= What you should do =
After locating the line that holds "flowchart TD", output it and all following lines word for word, stopping only at the end of the data.

= Materials provided =
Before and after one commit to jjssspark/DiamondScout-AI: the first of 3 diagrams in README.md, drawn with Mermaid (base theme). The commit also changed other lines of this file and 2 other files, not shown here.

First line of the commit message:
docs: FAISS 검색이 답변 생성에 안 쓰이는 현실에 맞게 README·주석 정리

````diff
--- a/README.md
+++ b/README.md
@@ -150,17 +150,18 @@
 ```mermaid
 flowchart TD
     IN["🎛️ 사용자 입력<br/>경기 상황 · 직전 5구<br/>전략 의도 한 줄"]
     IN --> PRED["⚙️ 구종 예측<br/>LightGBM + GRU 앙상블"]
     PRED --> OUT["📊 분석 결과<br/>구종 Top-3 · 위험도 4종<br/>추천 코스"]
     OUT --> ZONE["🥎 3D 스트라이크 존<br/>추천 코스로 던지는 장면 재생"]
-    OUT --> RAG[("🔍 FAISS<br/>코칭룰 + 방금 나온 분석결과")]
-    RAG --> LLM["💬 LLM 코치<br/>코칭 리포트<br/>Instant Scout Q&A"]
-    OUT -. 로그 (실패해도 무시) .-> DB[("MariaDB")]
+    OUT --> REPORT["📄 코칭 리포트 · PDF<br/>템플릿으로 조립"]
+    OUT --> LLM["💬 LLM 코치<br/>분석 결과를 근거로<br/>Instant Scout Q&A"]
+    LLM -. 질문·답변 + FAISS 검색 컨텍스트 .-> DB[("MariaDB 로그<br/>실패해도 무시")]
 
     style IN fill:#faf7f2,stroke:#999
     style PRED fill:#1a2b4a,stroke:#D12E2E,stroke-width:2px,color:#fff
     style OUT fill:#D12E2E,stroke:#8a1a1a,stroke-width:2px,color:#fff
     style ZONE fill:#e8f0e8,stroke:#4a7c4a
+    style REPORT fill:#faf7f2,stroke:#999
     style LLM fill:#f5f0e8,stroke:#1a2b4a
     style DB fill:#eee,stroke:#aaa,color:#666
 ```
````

= Answer below =
 flowchart TD
     IN["🎛️ 사용자 입력<br/>경기 상황 · 직전 5구<br/>전략 의도 한 줄"]
     IN --> PRED["⚙️ 구종 예측<br/>LightGBM + GRU 앙상블"]
     PRED --> OUT["📊 분석 결과<br/>구종 Top-3 · 위험도 4종<br/>추천 코스"]
     OUT --> ZONE["🥎 3D 스트라이크 존<br/>추천 코스로 던지는 장면 재생"]
-    OUT --> RAG[("🔍 FAISS<br/>코칭룰 + 방금 나온 분석결과")]
-    RAG --> LLM["💬 LLM 코치<br/>코칭 리포트<br/>Instant Scout Q&A"]
-    OUT -. 로그 (실패해도 무시) .-> DB[("MariaDB")]
+    OUT --> REPORT["📄 코칭 리포트 · PDF<br/>템플릿으로 조립"]
+    OUT --> LLM["💬 LLM 코치<br/>분석 결과를 근거로<br/>Instant Scout Q&A"]
+    LLM -. 질문·답변 + FAISS 검색 컨텍스트 .-> DB[("MariaDB 로그<br/>실패해도 무시")]
 
     style IN fill:#faf7f2,stroke:#999
     style PRED fill:#1a2b4a,stroke:#D12E2E,stroke-width:2px,color:#fff
     style OUT fill:#D12E2E,stroke:#8a1a1a,stroke-width:2px,color:#fff
     style ZONE fill:#e8f0e8,stroke:#4a7c4a
+    style REPORT fill:#faf7f2,stroke:#999
     style LLM fill:#f5f0e8,stroke:#1a2b4a
     style DB fill:#eee,stroke:#aaa,color:#666
 ```
````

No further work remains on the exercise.